Exercise: Look at each line below and count those with the word "components"; the answer is that number only.

★ ★ ★ ★ ★

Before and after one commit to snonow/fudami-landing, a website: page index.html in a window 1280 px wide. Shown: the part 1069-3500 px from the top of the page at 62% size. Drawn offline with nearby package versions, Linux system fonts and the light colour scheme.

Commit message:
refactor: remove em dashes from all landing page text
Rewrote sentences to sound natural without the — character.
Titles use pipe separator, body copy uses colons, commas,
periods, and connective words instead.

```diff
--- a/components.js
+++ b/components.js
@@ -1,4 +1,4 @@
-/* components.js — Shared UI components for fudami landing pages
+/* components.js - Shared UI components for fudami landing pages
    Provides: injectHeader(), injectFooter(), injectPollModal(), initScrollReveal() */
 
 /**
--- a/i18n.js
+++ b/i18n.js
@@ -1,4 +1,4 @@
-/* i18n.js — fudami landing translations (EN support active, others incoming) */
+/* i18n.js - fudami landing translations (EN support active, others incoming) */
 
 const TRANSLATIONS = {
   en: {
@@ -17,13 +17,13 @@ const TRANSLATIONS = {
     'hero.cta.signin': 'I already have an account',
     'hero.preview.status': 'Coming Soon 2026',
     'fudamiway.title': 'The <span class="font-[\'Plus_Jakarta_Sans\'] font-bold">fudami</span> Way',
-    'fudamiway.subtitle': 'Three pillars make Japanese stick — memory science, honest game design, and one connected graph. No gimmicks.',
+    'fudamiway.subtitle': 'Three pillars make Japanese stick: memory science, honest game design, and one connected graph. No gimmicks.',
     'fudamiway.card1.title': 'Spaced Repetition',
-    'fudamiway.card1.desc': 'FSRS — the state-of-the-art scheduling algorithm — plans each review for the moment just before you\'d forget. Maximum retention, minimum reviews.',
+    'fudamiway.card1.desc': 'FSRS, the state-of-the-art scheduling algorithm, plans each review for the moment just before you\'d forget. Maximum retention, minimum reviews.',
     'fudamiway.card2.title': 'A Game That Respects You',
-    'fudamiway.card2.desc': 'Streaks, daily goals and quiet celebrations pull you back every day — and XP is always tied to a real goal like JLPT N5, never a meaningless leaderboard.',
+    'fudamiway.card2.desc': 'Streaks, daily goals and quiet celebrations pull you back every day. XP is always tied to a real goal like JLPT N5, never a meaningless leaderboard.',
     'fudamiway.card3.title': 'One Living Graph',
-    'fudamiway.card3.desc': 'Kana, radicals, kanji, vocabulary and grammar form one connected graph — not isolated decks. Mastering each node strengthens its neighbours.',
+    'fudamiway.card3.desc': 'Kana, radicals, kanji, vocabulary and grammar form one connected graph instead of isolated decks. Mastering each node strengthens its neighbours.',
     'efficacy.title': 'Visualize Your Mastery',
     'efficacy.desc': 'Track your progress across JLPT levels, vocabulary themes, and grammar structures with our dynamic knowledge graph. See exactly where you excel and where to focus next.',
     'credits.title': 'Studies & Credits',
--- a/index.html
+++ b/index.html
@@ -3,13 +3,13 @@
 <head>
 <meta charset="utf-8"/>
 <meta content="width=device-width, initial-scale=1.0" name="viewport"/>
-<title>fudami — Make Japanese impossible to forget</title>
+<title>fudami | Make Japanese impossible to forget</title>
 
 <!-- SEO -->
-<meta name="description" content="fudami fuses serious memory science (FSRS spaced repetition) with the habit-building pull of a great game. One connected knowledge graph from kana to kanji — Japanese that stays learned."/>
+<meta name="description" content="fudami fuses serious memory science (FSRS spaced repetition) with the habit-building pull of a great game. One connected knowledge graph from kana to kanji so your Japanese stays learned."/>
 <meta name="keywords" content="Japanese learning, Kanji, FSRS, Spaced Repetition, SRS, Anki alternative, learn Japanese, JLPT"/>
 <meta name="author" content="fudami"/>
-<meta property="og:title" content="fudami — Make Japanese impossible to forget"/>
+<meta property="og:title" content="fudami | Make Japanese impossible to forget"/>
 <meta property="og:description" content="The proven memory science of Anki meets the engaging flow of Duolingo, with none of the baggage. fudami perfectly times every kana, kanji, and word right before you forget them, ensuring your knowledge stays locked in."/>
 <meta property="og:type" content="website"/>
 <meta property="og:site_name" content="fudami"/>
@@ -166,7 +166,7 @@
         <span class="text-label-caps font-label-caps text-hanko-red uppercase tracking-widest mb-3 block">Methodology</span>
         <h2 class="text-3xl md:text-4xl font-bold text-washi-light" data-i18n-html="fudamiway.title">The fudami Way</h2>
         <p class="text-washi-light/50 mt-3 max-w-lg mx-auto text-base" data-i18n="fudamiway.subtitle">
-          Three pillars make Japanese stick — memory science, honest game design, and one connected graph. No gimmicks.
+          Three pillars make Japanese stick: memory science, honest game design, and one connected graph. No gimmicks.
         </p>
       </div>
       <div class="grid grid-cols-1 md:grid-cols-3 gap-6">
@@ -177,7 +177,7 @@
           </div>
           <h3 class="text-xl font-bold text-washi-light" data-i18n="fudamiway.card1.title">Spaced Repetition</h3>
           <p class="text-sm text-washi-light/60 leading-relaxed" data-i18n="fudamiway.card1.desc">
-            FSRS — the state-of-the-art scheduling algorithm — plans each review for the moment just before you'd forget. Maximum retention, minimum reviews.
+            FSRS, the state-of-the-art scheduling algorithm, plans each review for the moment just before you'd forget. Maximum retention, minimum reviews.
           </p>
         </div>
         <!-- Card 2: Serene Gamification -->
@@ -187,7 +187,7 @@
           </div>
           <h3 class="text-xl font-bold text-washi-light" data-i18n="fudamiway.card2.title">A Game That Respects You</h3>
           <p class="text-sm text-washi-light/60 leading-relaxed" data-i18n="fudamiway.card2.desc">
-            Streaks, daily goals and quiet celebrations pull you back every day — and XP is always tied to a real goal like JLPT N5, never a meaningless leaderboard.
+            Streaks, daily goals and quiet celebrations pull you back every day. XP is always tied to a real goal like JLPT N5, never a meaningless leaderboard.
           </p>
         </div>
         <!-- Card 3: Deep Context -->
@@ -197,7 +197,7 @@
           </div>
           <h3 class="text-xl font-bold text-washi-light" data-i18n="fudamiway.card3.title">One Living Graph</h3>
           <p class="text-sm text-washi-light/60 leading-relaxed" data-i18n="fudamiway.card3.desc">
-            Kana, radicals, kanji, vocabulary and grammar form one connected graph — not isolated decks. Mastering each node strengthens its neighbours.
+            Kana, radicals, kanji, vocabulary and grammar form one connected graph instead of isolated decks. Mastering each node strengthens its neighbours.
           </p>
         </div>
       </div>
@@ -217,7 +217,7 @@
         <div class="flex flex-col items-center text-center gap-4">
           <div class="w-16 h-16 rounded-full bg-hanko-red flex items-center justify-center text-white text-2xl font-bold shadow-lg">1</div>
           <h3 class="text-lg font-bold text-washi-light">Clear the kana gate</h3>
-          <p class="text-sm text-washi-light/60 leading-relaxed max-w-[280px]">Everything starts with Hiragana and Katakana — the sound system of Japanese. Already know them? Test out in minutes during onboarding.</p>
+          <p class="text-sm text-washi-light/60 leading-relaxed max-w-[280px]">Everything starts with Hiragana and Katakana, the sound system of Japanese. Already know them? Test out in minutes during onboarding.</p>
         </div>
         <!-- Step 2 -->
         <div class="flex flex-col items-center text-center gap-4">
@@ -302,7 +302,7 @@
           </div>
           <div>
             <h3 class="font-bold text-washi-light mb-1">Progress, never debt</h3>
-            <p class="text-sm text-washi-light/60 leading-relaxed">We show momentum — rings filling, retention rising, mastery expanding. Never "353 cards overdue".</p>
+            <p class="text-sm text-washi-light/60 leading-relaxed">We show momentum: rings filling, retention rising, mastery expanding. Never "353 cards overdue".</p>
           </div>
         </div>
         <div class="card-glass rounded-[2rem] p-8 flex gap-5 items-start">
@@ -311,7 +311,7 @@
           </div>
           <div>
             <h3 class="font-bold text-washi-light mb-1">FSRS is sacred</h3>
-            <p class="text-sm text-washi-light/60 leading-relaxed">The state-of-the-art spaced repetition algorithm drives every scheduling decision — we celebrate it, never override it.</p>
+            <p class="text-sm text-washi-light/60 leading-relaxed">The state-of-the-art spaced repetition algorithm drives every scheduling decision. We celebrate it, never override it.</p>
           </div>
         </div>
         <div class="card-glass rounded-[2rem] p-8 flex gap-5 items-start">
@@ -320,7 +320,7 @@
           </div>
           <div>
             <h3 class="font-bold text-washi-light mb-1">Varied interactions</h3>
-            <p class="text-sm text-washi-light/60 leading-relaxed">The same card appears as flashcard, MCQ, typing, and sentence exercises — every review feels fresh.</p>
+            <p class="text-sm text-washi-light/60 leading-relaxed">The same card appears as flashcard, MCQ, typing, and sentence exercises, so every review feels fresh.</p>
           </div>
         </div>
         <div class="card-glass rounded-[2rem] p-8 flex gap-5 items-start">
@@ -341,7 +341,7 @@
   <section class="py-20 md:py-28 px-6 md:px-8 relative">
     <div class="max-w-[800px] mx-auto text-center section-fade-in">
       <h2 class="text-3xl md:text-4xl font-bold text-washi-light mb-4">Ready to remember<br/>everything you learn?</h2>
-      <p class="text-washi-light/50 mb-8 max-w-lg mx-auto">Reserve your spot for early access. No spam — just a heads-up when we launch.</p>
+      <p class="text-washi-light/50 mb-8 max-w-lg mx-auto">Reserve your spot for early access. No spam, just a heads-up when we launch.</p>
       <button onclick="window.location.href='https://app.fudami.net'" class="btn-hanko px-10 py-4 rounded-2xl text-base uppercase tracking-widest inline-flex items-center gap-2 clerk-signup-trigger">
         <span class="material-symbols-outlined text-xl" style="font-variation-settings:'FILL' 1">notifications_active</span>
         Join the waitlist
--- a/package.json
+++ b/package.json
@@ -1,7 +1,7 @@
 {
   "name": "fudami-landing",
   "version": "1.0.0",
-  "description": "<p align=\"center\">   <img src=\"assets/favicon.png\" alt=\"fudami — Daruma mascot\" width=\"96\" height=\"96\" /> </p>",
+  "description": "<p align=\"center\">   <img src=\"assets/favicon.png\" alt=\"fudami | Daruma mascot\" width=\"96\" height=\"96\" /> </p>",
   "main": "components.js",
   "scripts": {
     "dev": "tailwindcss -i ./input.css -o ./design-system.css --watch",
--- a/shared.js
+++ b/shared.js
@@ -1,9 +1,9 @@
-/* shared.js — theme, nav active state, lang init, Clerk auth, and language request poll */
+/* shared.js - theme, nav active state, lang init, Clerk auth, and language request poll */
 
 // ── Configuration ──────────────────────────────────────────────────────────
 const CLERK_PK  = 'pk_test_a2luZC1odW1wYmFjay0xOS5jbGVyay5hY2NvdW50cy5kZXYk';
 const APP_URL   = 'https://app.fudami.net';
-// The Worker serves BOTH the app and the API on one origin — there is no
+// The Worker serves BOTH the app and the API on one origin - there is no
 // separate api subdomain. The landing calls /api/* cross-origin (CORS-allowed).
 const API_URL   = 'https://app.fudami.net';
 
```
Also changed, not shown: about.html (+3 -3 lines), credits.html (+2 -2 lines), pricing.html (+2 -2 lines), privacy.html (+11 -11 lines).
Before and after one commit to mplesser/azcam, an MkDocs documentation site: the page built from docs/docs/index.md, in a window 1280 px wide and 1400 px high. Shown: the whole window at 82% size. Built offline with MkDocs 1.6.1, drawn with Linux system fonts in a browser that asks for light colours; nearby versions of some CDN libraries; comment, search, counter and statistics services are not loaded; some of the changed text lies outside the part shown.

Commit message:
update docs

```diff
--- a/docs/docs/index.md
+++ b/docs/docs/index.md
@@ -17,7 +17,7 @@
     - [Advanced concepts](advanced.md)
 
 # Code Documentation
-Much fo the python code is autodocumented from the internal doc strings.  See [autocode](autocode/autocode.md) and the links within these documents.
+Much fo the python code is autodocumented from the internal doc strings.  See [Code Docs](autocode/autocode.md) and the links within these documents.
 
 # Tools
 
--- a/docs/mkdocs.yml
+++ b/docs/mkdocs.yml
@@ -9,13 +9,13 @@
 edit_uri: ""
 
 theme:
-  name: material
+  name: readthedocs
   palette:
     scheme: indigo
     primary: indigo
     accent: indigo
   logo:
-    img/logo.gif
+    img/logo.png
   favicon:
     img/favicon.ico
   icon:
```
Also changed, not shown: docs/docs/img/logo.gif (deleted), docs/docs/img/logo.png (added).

★ ★ ★ ★ ★

Task response: 5